Adam Longworth and Lorien Wroten, owners of The Common Man Restaurant in Warren, are closing the book on their chapter as stewards of one of The Valley’s longest running restaurants.

Longworth and Wroten closed the restaurant for the last time this winter and will be moving on to other adventures once they determine what those adventures will be!

And the building that housed the restaurant is transitioning as well. The Warren Development Review Board will hold a hearing on April 16 on a change of use proposal for the property. That application seeks to change the use from a restaurant and residential dwelling to three residential units. The building is owned by Mike and Desiree Trahan, Fayston.

While that application is underway, Wroten and Longworth are exploring other areas where they can continue to work in the restaurant business, in The Valley, in Vermont and in other parts of the country.

“We just finished our seventh winter up there. For a long time, we didn’t feel like it was the right business for us. We did our thing, but I always felt like I was in Michael Ware’s space.
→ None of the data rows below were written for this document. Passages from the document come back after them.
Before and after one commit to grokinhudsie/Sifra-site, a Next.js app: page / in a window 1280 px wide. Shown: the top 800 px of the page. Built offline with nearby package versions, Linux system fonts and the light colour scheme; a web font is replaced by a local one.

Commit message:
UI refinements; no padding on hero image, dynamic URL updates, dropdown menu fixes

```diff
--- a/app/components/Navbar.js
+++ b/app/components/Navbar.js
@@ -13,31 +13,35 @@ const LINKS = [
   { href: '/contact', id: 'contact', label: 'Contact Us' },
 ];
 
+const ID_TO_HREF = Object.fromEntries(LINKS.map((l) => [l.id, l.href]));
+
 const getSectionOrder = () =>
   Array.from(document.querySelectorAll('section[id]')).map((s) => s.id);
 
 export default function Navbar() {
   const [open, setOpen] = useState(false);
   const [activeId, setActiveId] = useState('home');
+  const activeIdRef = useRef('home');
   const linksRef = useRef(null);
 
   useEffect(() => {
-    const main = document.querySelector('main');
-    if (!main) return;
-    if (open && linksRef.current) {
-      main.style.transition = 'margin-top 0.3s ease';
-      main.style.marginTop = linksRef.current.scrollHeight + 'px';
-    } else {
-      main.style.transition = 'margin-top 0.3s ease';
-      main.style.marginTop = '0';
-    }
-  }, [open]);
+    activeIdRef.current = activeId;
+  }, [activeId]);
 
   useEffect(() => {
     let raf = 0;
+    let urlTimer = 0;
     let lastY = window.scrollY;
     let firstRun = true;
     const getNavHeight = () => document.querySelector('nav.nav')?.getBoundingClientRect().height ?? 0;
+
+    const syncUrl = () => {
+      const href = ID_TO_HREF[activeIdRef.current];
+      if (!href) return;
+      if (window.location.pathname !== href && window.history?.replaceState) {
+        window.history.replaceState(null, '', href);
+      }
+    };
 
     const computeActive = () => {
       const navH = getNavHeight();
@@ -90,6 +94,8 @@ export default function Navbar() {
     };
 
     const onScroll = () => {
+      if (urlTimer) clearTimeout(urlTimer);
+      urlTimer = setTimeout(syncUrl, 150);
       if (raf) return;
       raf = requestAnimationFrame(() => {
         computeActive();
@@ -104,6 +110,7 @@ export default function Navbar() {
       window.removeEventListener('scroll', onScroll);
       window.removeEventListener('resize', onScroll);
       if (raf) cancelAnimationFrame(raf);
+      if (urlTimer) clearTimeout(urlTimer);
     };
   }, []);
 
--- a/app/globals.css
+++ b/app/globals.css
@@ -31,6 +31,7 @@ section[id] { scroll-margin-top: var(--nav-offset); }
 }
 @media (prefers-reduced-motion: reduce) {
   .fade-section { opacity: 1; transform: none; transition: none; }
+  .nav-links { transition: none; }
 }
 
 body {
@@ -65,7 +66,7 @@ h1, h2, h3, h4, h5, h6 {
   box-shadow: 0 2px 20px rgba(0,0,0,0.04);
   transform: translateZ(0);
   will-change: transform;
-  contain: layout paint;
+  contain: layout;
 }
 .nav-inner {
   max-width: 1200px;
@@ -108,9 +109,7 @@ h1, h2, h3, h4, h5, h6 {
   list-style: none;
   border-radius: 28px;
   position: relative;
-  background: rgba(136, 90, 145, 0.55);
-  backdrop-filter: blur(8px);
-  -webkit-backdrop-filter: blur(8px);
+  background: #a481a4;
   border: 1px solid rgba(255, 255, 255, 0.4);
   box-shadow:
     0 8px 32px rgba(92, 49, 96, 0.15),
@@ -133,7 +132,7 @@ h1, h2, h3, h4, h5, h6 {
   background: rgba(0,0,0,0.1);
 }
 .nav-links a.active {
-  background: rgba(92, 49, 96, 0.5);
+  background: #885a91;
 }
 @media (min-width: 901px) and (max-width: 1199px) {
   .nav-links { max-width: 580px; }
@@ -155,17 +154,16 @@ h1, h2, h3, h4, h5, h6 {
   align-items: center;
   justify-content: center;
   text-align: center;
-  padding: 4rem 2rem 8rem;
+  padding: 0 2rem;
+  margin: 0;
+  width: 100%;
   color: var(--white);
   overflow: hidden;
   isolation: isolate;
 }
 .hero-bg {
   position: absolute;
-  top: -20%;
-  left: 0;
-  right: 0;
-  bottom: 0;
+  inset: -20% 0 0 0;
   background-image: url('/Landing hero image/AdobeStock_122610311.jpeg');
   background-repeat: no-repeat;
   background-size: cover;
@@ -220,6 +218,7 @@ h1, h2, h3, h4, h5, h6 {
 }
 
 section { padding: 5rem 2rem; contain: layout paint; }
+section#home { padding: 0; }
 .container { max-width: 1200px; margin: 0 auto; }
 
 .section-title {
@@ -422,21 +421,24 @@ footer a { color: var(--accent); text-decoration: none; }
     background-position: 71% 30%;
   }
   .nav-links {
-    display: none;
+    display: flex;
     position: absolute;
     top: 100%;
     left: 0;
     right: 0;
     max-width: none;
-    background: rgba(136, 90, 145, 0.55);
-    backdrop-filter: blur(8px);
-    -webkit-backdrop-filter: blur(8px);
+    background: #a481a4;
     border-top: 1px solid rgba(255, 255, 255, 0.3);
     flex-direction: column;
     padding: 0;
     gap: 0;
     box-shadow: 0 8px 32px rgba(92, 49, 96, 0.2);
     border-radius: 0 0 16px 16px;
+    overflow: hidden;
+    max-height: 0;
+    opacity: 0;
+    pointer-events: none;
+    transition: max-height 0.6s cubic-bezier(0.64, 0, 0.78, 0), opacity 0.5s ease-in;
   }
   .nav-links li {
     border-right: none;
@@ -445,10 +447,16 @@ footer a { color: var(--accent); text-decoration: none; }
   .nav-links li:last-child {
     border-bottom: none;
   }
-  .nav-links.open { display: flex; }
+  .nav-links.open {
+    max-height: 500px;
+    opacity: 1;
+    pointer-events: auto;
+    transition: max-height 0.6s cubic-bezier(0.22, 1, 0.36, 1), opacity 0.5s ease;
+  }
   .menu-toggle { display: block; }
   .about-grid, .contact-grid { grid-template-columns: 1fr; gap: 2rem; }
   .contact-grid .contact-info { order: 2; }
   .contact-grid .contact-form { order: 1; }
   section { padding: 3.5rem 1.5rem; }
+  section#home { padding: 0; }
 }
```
We tried to sell it after the fourth year and in three years on the market there was no interest,” Longworth said.

“We got to the point where we just wanted to move on and build something of our own. To be 1,000 percent honest, it felt like the restaurant was never ours. It was a very wonderful stepping stone for us and we built a great relationship with Mike and Des. We didn’t close it because of financial reasons or not having enough support,” he added.
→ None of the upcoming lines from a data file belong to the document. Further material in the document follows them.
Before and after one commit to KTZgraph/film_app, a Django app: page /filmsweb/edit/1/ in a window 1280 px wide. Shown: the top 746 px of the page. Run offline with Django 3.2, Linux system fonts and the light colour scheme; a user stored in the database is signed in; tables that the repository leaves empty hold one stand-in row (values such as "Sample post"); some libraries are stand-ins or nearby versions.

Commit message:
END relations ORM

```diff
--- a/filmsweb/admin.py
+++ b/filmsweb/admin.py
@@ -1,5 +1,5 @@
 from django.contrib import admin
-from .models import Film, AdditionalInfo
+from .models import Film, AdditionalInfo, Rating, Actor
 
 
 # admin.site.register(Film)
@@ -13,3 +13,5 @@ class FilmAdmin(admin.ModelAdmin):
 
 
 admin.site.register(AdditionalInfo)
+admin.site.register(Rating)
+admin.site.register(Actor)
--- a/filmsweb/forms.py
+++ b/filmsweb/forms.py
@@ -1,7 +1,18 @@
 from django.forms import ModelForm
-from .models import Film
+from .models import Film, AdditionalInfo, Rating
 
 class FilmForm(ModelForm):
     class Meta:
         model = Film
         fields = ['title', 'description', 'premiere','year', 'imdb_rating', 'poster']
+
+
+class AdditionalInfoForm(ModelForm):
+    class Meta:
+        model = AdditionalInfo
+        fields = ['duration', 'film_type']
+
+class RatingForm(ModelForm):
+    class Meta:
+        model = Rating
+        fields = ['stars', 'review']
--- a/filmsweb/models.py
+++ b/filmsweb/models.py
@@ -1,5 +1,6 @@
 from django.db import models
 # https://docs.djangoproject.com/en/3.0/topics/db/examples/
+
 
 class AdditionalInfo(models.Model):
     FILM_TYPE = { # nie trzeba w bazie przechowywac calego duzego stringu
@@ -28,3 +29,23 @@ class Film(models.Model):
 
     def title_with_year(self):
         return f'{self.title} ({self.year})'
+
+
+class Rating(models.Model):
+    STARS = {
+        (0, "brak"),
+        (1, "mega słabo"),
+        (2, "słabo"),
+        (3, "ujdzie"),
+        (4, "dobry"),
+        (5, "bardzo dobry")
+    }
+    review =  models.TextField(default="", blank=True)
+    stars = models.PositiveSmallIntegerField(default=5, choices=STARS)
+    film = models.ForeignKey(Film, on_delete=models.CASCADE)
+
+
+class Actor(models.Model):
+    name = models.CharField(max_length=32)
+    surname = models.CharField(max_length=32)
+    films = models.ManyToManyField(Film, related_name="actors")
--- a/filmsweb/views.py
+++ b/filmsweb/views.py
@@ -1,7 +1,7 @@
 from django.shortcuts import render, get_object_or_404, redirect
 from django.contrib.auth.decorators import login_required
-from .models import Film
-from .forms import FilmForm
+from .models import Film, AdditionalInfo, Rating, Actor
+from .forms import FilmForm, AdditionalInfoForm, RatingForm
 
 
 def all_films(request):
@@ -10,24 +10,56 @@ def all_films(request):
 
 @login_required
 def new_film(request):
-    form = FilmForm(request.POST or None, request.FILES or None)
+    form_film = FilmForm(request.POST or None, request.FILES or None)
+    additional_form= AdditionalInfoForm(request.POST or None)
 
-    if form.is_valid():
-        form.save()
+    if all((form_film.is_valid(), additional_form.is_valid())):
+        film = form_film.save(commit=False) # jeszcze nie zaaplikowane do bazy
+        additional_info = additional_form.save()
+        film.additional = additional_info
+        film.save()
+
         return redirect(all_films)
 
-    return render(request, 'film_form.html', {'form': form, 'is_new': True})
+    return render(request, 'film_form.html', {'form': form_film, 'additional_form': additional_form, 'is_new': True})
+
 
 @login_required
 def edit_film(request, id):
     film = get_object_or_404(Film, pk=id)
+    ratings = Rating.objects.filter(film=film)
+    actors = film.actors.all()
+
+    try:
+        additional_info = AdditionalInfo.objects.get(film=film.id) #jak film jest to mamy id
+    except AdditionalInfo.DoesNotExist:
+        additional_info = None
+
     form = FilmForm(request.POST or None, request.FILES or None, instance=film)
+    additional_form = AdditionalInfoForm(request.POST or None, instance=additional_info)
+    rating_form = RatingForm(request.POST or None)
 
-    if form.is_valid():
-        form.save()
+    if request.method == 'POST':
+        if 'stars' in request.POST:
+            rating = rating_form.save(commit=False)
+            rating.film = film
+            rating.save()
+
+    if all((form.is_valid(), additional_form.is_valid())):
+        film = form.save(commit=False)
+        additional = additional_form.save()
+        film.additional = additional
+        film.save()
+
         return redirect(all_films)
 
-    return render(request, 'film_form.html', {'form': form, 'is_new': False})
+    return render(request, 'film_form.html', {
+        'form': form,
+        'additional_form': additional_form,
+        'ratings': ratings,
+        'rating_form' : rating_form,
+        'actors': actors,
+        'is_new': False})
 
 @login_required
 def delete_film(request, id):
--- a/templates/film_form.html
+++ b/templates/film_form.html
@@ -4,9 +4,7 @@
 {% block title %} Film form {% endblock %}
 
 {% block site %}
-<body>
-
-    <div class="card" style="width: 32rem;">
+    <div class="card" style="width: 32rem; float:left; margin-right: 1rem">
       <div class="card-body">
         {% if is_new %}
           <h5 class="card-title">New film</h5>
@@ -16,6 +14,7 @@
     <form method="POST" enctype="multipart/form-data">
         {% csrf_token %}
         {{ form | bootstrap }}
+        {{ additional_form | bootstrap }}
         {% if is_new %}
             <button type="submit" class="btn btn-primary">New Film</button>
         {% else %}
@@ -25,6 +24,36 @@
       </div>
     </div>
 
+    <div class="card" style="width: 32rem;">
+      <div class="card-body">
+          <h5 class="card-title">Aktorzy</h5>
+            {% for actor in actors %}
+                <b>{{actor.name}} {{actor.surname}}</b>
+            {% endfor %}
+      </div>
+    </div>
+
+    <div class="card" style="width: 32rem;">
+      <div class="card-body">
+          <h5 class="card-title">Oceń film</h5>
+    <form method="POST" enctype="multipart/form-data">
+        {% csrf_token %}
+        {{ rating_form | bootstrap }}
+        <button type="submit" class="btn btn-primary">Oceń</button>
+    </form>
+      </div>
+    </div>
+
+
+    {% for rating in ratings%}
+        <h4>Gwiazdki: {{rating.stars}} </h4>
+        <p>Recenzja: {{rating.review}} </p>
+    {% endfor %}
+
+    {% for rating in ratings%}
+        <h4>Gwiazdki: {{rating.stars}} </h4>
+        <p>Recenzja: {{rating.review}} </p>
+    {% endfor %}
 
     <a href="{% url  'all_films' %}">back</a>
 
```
They’re working on their demographic research and trying to balance their professional goals with their lifestyle preferences. Both are athletic and enjoy skiing, skinning, hiking, mountain biking and more.

“We don’t have our next concept worked out. Whatever it is, I want it to be mine from start to finish. We want something that is our own name, decor, concept and logo. The only thing we enjoy is restaurant cooking. We still want to feed people good food; I just don’t know where that is right now,” he said.

Longworth made it a point to note that he and Wroten were not leaving The Common Man from lack of support from the community or Valley visitors.

“We got so much support from the community and tourists who come here and from our business partners,” he noted.

“The Common Man had a wonderful run. We were feeding a lot of people in the winter when we were open Thursday through Saturday. We were feeding close to 600 people in those three days. I’m not Mad River Valley angry or preaching that there’s not enough support or that locals don’t come out. Because that’s not true in our case,” Longworth pointed out.